▸ **Required action**: Using the entries that follow, collect the lines where the word "right" appears.

%%

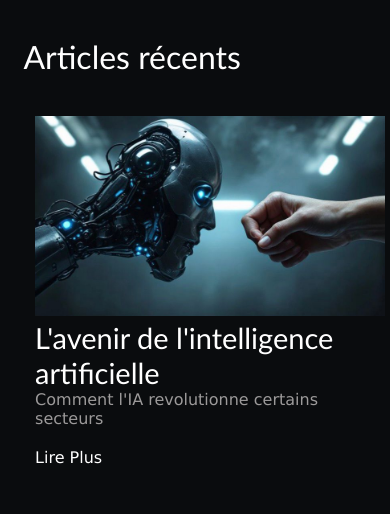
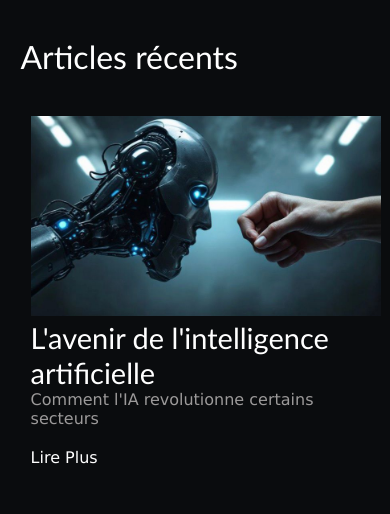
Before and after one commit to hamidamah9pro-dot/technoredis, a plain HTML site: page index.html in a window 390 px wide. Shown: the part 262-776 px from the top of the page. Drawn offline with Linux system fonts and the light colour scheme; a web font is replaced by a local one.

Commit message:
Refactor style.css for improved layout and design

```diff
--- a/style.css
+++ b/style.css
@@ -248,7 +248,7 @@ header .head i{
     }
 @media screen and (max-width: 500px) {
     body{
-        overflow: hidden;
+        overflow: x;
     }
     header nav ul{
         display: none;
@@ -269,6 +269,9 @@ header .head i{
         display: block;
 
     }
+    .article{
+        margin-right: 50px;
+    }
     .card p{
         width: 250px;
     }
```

%%
%%

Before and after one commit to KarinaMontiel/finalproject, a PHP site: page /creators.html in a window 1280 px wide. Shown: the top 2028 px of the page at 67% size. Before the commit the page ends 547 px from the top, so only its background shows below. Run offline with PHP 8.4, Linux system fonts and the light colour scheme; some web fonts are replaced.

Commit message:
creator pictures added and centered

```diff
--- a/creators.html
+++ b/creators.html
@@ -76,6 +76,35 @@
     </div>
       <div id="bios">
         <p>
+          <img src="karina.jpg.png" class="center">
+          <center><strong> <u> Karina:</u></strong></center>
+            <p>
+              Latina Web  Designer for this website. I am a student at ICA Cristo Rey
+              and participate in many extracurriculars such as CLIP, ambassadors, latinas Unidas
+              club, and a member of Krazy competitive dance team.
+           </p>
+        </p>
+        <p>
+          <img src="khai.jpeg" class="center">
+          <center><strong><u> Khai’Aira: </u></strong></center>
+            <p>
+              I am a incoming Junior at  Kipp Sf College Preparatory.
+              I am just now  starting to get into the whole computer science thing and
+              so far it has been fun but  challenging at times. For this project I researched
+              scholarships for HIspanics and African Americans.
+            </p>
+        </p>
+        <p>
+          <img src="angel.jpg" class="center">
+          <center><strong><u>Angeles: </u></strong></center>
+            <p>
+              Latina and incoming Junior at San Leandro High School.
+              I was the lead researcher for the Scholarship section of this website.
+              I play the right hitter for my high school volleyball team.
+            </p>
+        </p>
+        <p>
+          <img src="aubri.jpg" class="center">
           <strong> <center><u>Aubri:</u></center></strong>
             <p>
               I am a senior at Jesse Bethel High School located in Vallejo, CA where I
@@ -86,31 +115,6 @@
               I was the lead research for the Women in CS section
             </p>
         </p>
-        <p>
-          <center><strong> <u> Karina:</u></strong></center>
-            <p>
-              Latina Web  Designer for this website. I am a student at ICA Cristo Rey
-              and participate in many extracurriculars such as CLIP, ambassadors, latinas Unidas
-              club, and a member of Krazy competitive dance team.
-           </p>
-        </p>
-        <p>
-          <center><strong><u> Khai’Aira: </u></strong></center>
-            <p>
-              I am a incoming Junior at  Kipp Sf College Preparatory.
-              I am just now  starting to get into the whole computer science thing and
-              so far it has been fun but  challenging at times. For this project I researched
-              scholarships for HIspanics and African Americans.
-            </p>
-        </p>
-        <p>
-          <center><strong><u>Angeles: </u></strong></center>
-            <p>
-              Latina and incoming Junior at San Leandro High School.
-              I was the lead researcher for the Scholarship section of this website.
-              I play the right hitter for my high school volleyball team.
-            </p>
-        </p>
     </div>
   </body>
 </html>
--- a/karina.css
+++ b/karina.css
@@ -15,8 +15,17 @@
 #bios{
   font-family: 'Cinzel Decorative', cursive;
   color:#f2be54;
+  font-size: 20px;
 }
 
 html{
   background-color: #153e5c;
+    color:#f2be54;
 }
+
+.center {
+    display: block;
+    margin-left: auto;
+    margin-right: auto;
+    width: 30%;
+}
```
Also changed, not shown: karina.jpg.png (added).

%%
%%

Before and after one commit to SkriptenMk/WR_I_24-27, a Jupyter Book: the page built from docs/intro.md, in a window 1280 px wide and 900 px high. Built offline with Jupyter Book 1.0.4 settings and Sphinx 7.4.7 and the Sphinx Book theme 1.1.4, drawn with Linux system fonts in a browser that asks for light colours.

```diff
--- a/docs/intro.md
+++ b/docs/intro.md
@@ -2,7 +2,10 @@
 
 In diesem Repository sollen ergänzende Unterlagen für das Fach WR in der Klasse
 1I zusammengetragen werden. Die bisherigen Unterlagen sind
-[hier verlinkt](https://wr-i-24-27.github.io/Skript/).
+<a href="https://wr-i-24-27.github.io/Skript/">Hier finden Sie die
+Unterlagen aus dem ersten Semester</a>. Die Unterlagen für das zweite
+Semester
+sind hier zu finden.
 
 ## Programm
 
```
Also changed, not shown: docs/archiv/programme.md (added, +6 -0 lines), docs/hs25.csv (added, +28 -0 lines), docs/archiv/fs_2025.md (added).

%%

▸ **Response to the exercise**:
+        margin-right: 50px;
+              I play the right hitter for my high school volleyball team.
-              I play the right hitter for my high school volleyball team.
+    margin-right: auto;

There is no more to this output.